**Work order**: Nothing but a number belongs in the answer: how many lines of the records below contain the string "Outside".

**Records shown**:
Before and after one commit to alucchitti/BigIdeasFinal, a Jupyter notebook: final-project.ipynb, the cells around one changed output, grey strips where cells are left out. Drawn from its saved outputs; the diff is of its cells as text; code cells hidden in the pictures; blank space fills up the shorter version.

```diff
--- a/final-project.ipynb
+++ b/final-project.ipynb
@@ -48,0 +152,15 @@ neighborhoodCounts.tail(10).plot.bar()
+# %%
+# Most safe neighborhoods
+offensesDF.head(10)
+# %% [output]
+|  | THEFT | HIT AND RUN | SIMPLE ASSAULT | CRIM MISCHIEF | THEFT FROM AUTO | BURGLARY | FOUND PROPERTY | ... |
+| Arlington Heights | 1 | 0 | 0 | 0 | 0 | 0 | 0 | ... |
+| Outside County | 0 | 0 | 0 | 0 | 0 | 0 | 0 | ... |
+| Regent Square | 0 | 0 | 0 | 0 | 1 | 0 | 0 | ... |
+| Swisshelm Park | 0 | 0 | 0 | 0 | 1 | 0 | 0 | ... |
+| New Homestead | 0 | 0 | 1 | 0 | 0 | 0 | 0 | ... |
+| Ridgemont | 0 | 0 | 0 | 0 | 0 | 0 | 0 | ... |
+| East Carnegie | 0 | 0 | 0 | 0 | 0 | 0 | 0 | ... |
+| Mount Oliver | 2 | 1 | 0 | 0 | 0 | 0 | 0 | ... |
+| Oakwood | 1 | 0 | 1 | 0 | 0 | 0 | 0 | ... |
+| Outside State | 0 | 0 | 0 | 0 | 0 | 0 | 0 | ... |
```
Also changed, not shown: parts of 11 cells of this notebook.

**Written reply**: 2